It would be impossible to write a comprehensive history of the reception of the Church Fathers from the Carolingians to the Maurists in two volumes. What this work gives, rather, is studies of select subjects by an international group of scholars. Each of its twenty-six articles is written in or translated into English. The translations are sometimes infelicitous, fairly often have bad grammar and typographical and spelling errors, and are not always aware of English conventions. All have a bibliography. Some of the articles cover large topics, some are more modest in ambition. Their quality ranges from the pedestrian to the truly clarifying and permanently useful. The editor's introduction, which summarizes the separate chapters, is not fully in command of either English or some of the materials it describes. One frequently puzzles over whether the mistakes are of fact or expression: on page xii, Backus follows Willemien Otten (p. 12) in ascribing "adoration of images" to the Second Council of Nicaea. Then, summarizing Jean Werckmeister, she writes in regard to the period before 1200 of the existence of several canon laws given that each Church [sic] possessed its own legislature."Werckmeister's translated language (p. 51), however, is not of each (presumably regional) "Church" having its own legislature, but its own law. Backus also (p. xix) follows Manfred Schulze's statement (p. 625) that Luther performed the "inestimable scholarly service" of showing that "the Fathers. . . could be mistaken," as if this were not a commonplace in the Middle Ages.

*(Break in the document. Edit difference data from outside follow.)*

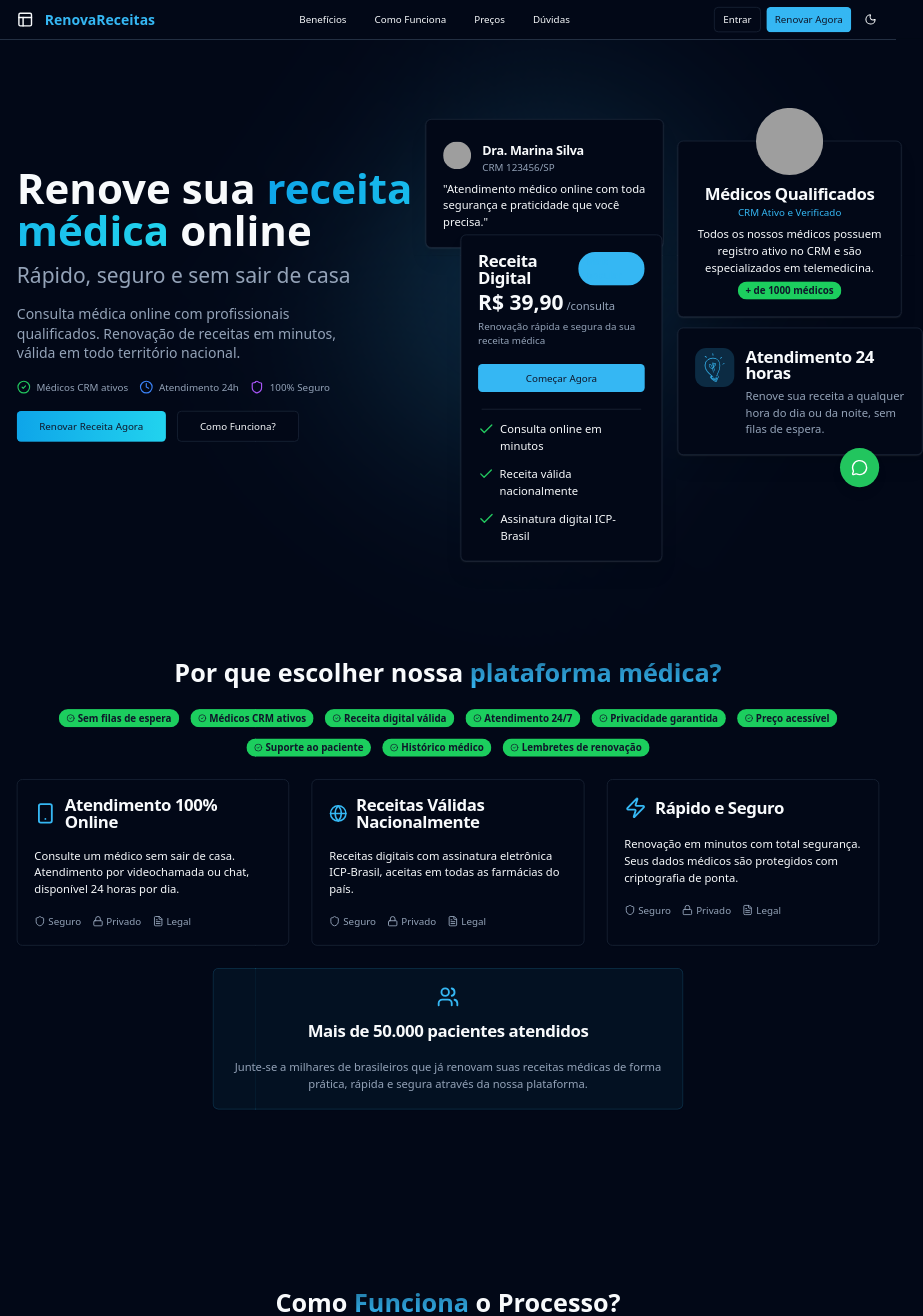
Repository: xoiurp/saude-digital
Page: /
These files come from the project's save history. The page is drawn as it stood at one moment and after a run of saves; the edit follows.
The browser window is 1280 px wide. The page is 1318 px wide, then 1280 px, then 1318 px, so the pictures cover 1318 px, including what lies to the right of the window. The pictures show the part of the page from y = 0 to 1880 px (the page is 7813 px tall before and 720 px after), at 70% of full size.
Pictures or frames that could not be fetched are drawn as grey boxes. The project was rebuilt for these pictures with package versions that can differ from the ones it lists, and the page was loaded fresh each time. Also part of the build but not shown: vite.config.ts.

Above is the page before, as saved 2025-09-09 15:44:19.

After the next 2 saves:
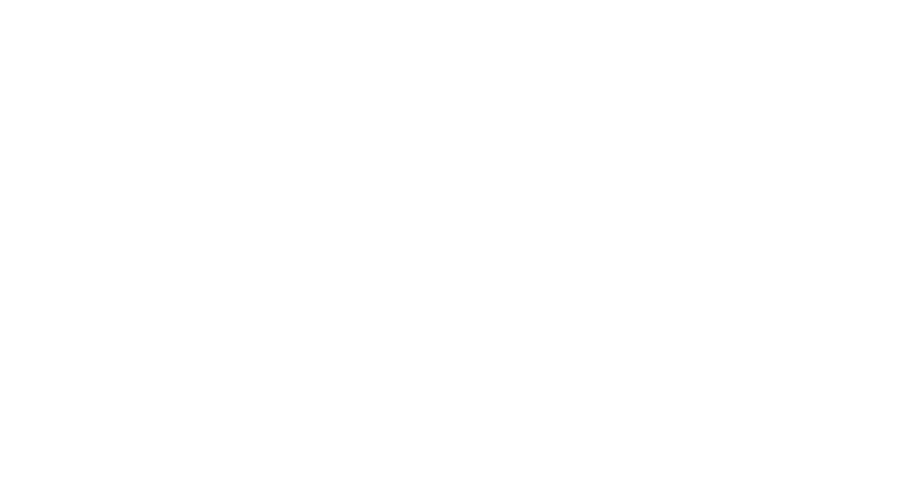
Console error: ReferenceError: LogoIcon is not defined
The 2 saves are shown as one change because 1 did not build or start.
The last was saved 75 s later.
--- a/src/components/Navbar.tsx
+++ b/src/components/Navbar.tsx
@@ -15,7 +15,7 @@
 import { Button, buttonVariants } from "./ui/button";
 import { Menu } from "lucide-react";
 import { ModeToggle } from "./mode-toggle";
-import { LogoIcon } from "./Icons";
+import { Logo } from "./src/assets/Logo.svg";
 
 interface RouteProps {
   href: string;

After the save that followed:
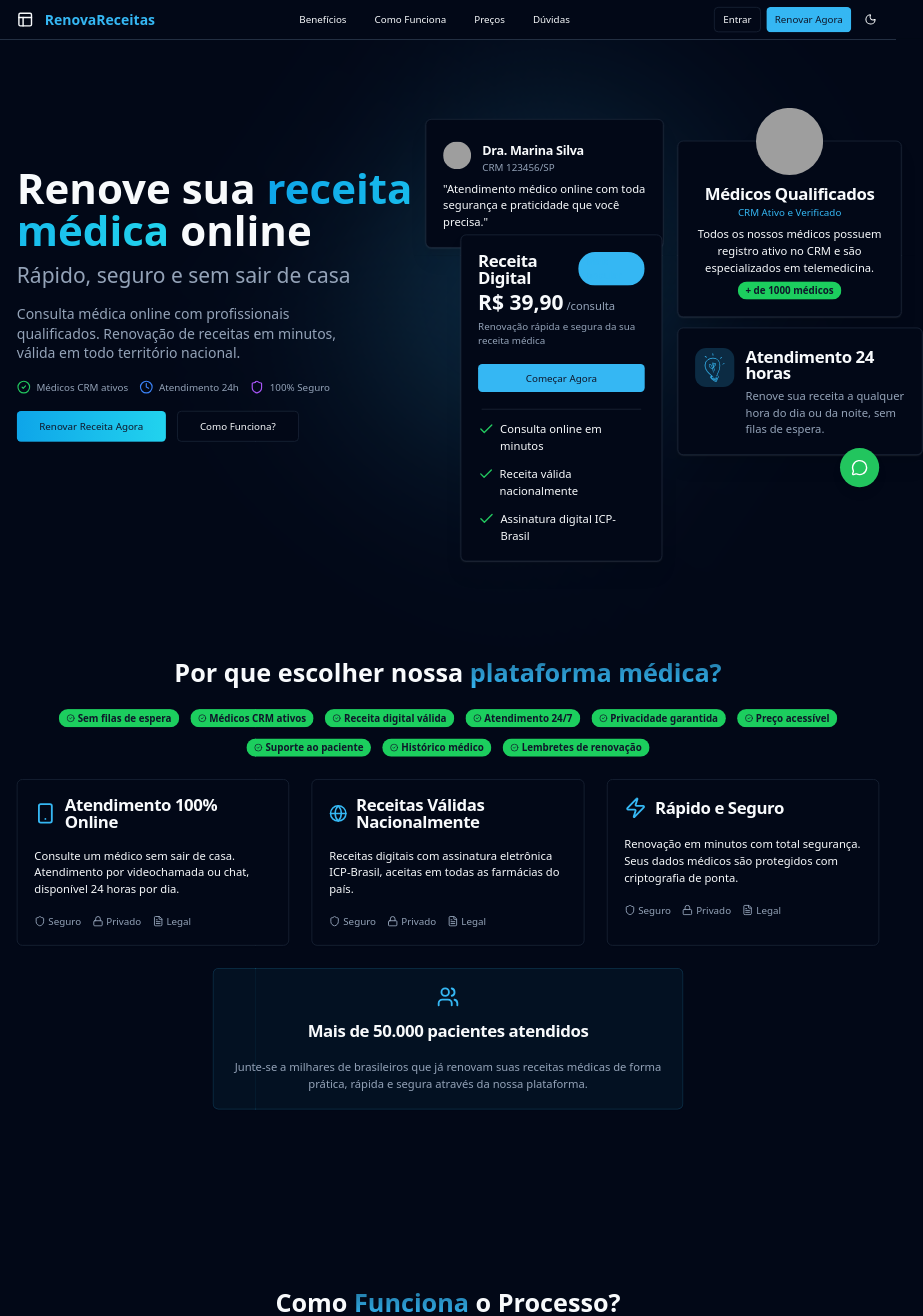
The error is gone.
Saved 12 s later.
--- a/src/components/Navbar.tsx
+++ b/src/components/Navbar.tsx
@@ -15,7 +15,7 @@
 import { Button, buttonVariants } from "./ui/button";
 import { Menu } from "lucide-react";
 import { ModeToggle } from "./mode-toggle";
-import { Logo } from "./src/assets/Logo.svg";
+import { LogoIcon } from "./Icons";
 
 interface RouteProps {
   href: string;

Part One, on the use of patristic sources until 1200, begins with a wellinformed but not always precise and sometimes superficial study by Willemien Otten of the place of the Fathers in Carolingian theology. Otten usefully examines Carolingian anthropology. An essay by Jean Werckmeister summarizes, especially in regard to the question of marriage, the reception of the Fathers into canon law. Perhaps the vagueness of remarks such as that Gratian did not consider the union of Mary and Joseph a true marriage (p. 71) "due to lack of a sensual dimension" is to be attributed to the translator. The better part of a century ago, Rudolph Sohm thought he saw the canon law after Gratian shifting from the categories of sacrament and mystery to that of legislation. Intentionally or not (the discussion could be clearer), Werckmeister shows by contrast that what Sohm labelled altkatholisch or theological law was not in fact ancient but a creation of the period from the eighth to the twelfth century, during which the writings of the Fathers played a greater role in law than they did before or after. Except for an undefended dating of the Codex Sinaiticus to the second century, E. Ann Matter gives an informed discussion of the Glossa ordinaria. Jacques-Guy Bougerol does the same for the Sentences of Peter Lombard, and returns in Part Two to continue the story with a fine article on The Church Fathers and Auctoritates in Scholastic Theology to Bonaventure." Burcht Pranger's study of Anselm's, Abelard's, and Bernard's views of patristic authority, with its comparisons of what is common to these thinkers, and what distinctive to each, is especially thought-provoking. …